:: Records supplied ::

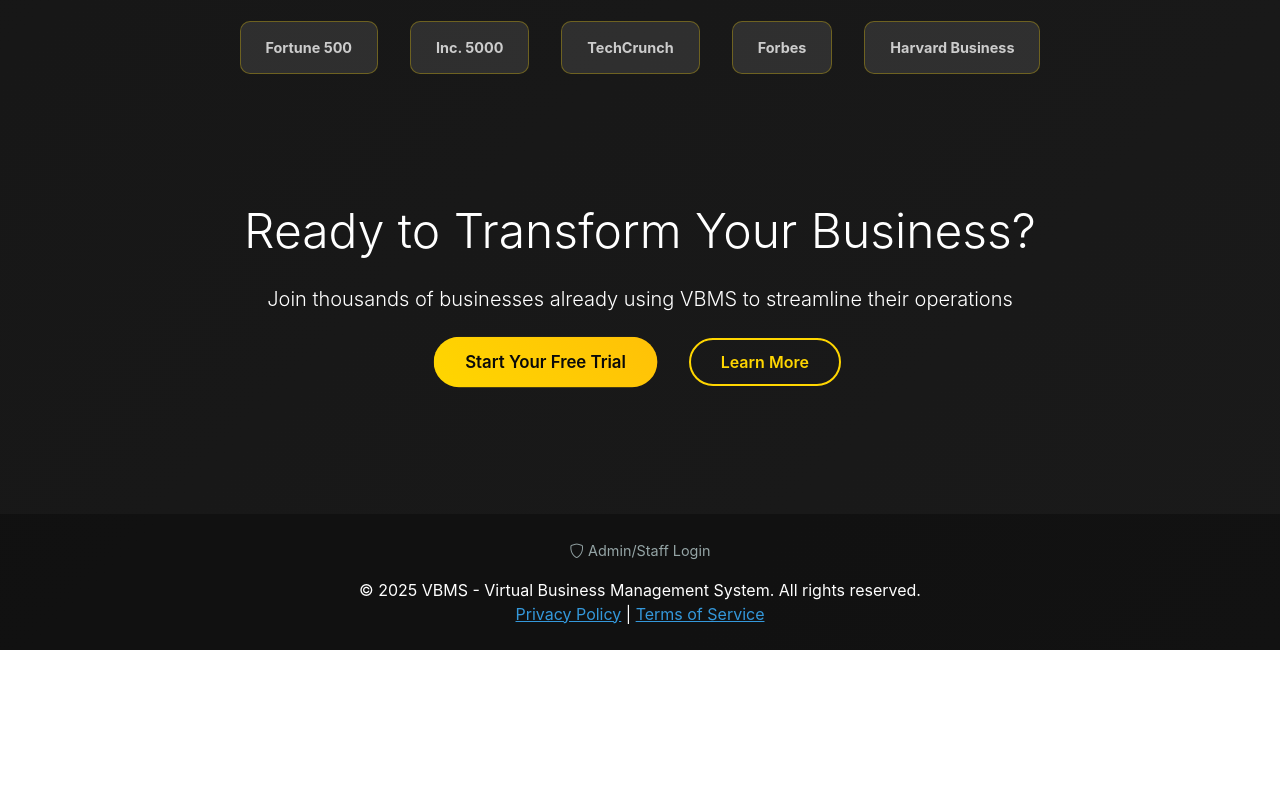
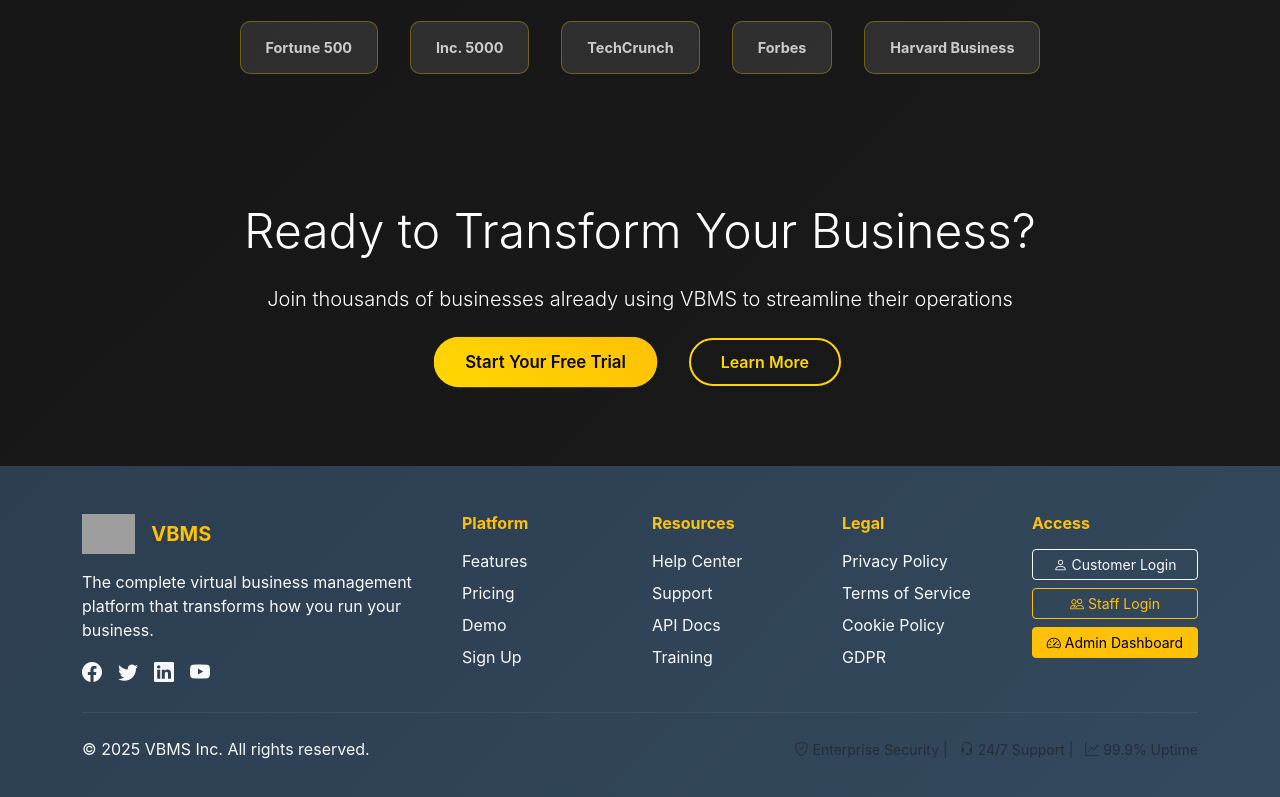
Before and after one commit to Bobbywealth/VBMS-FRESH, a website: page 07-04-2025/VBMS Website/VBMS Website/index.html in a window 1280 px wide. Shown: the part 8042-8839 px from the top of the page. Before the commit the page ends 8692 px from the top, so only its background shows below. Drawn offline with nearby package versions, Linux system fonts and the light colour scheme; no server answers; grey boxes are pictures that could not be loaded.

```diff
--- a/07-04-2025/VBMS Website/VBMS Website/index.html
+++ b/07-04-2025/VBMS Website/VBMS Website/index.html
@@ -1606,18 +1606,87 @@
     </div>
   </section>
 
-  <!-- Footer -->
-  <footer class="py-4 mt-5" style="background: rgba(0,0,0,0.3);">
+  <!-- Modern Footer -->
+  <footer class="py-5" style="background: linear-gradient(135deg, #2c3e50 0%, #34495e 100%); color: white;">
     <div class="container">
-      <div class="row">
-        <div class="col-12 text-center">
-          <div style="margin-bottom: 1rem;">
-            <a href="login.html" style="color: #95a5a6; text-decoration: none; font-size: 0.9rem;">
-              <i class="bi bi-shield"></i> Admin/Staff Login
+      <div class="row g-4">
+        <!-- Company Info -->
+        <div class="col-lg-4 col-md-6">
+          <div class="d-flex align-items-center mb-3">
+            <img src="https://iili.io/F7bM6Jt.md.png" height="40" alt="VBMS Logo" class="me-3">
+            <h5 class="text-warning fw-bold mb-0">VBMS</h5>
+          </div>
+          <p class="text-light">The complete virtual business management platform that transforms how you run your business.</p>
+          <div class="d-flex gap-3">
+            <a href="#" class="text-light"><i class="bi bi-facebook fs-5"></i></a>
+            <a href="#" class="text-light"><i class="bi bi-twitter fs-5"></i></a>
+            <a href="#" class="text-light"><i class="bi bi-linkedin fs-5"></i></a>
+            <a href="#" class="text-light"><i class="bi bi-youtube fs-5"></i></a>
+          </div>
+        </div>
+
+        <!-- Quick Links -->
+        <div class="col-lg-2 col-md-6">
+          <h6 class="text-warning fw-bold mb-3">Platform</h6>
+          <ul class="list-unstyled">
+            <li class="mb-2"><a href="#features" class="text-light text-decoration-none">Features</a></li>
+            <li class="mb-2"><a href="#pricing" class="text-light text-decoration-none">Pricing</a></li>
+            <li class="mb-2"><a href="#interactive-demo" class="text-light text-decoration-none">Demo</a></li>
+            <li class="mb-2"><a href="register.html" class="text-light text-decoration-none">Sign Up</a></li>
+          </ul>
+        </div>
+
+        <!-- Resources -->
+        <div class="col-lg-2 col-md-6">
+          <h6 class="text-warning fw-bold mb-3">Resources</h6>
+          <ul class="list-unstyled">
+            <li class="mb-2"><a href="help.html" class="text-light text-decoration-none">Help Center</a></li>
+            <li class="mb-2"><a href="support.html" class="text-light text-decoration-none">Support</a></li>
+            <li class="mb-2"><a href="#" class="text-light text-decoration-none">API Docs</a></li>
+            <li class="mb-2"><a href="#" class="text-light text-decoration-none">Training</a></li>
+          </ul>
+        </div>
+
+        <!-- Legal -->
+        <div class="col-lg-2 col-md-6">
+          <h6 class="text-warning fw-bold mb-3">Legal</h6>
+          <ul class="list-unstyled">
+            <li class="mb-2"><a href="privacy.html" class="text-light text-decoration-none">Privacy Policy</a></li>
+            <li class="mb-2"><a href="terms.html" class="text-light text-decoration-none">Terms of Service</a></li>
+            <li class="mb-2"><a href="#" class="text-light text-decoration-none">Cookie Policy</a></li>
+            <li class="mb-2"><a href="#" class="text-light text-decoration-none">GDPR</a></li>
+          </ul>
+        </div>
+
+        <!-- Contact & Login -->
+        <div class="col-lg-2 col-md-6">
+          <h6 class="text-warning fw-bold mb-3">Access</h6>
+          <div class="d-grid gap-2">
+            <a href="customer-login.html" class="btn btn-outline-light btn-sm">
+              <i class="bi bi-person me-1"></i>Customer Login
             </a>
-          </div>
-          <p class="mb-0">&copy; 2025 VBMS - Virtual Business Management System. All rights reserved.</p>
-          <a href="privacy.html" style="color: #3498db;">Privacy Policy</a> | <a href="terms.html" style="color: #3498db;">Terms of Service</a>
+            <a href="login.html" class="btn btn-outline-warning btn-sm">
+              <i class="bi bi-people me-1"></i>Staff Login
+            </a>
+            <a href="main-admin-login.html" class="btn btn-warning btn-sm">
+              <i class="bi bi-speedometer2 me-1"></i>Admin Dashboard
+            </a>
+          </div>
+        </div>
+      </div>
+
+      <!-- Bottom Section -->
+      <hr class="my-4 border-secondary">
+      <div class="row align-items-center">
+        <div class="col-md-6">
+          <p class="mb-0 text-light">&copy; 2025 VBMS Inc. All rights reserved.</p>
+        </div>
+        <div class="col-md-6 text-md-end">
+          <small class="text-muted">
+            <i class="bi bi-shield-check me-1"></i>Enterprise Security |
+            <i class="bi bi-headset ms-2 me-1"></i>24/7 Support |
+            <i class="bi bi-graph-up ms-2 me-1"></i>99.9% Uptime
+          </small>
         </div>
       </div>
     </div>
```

:::
:: Records supplied ::

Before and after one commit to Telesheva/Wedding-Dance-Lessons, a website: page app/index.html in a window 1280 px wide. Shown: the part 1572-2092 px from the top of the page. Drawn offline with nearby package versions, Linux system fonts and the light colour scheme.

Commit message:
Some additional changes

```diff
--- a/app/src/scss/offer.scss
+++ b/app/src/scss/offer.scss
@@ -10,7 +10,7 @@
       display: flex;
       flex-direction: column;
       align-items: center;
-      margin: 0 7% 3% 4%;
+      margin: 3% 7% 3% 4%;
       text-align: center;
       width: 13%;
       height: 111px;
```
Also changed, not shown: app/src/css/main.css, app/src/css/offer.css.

:::

--- Your instructions ---
Search the data above for the string "bold". Report every line where it is found.

--- Output of the task ---
+            <h5 class="text-warning fw-bold mb-0">VBMS</h5>
+          <h6 class="text-warning fw-bold mb-3">Platform</h6>
+          <h6 class="text-warning fw-bold mb-3">Resources</h6>
+          <h6 class="text-warning fw-bold mb-3">Legal</h6>
+          <h6 class="text-warning fw-bold mb-3">Access</h6>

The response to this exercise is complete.